The book is written in four points of view: Savannah, Courtney, Peyton and Madison. I liked seeing how each character experienced their surroundings differently. Savannah, being the youngest, was of course more naive than the others. She had ideals of her newly rich life in Vegas and wants to take full advantage of it. Some of her choices are not really all that smart, but she does learn from them and grow. Courtney, the most level headed of the group, just wants to keep on doing what she's always done, studied and worked and not worried about anything else. She's unhappy with being in Vegas and tries to stay away from the chaotic life she's been tossed into. But of course it's hard to keep to yourself and not get lured into the bright lights. And she slowly finds her niche. Peyton, the oldest of the sisters, is just a mad sort of girl. Everything makes her angry and she wants to rebel against anything that's thrown her way. Not to mention she doesn't want to get tied down to anything. I found her to have the least growth in the book. Madison is their nemesis. She's upset that the Diamond sisters have been thrust into her world and have upset her perfect life. Or what she's come to know as her perfect life. The changes are making her angry and she wants things to go back to the way they were.
What struck me as most unsettling in this book was the way alcohol was thrown around. Honestly, since I've never been to Vegas, I don't know if it's all that easy for teens to drink the way the teens did in this book. But I would imagine it's more strict since the livelihood of that city highly depends on such things. However, I kind of see where the author was taking this, with rich kids being able to skirt the laws and have people turn the other cheek because of who they are and who they are connected to. Also, there is a lot of promiscuity from the youngest sister. This was a bit upsetting to me. She's only 15 but she jumps right into the waiting arms of a guy she hardly knows. The insta-attraction didn't sit well with me, even though I could see a young girl having such an obsession.
There is an underlying theme that's never revealed in the book: who exactly is Adrian Diamond and why is it he never wanted his children to be part of his life in Vegas. I can only imagine it may have to do with illegal dealings and the people who would like to see him pushed out so they can rise to the top where he is. I expect we will see more of that in the second book, so I am looking forward to that theme.
The book is written in third person. This made it really hard for me to connect with the characters. I felt like since it was in so many different points of view it certainly would have been easier to understand the motivations of the characters if we were inside their heads. I didn't find the girls realistic in their thought processes and their actions. Courtney was the most realistic and down to earth character in my opinion. I also had a hard time seeing the attraction of any of the boys in this book. Most of them struck me as arrogant and I didn't see how this was attractive to any of the girls.

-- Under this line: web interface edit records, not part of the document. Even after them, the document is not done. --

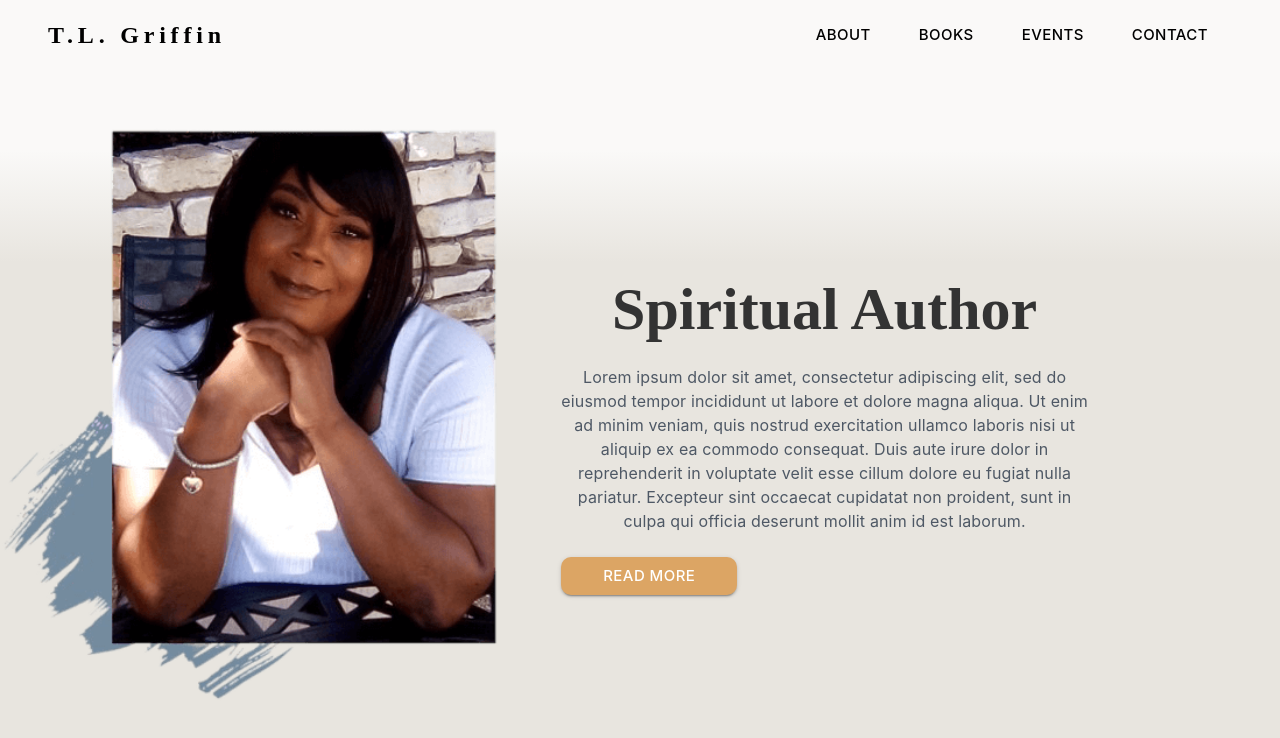
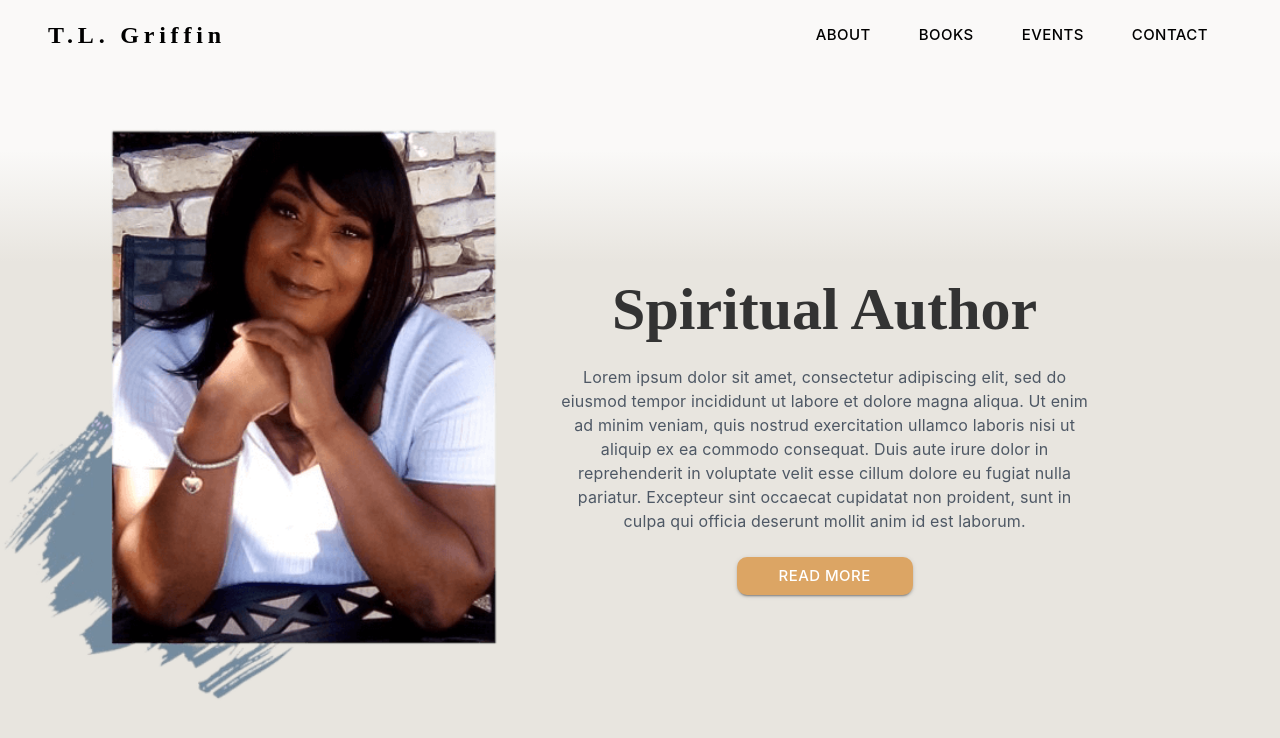
Before and after one commit to ChrisS561/TLGriffinBooks, a React (Create React App) app in the folder tisha-wesbite/: page / in a window 1280 px wide. Shown: the top 738 px of the page. Built offline with nearby package versions, Linux system fonts and the light colour scheme; the HTML template or start-up script is replaced by a standard one.

Commit message:
Update homepage

```diff
--- a/tisha-wesbite/src/Pages/Homepage.js
+++ b/tisha-wesbite/src/Pages/Homepage.js
@@ -73,6 +73,9 @@ export default function Homepage() {
 						display: 'block',
 						width: { xs: '10rem', sm: '15rem', md: '11rem' },
 						fontFamily: 'inter',
+						alignItems: 'center',
+						margin: { lg: '0 auto' },
+						justifyContent: 'center',
 					}}
 				>
 					<Button
@@ -93,7 +96,6 @@ export default function Homepage() {
 							},
 							display: 'block',
 							width: '100%',
-							margin: { lg: '0 auto' },
 							maxWidth: '14rem',
 							fontFamily: 'inter',
 							fontSize: '15px',
```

Overall this story was just ok for me. I honestly felt like not all that much happened from the beginning to the end. It seemed to be a book of world building, where we really are just brought into the lifestyle of the rich and famous of Vegas. I'm not sure if it's setting the foundation for things to come, but I feel like there could have been more tension and more action to have kept the book more intriguing. The ending did set it up for me to want to know what happens, so I will read the next book in the hopes that my curiosity is settled.Michelle Madow wrote her first novel, Remembrance, in her junior year of college. Remembrance is the first book in The Transcend Time Saga, a three part series about reincarnation and true love. The series was inspired by Taylor Swift's "Love Story" music video. Michelle's latest YA novel, The Secret Diamond Sisters, about three sisters who discover they are the secret heirs to a Las Vegas billionaire casino owner, was published in March 2014. It is the first in an upcoming trilogy. The second part, Diamonds in the Rough, will be coming out in November 2014.
Michelle lives in Boca Raton, Florida, where she is writing more novels for young adults. She loves reading, spending time with family and friends, traveling, shopping, sunshine, Disney fairy tales, Broadway musicals, and spends way too much time on Facebook (/MichelleMadow) and Twitter (@MichelleMadow).
To chat with Michelle and other fans about her books, join Michelle Madow's Street Team on Facebook! She's very active in the group and would love to hear from you!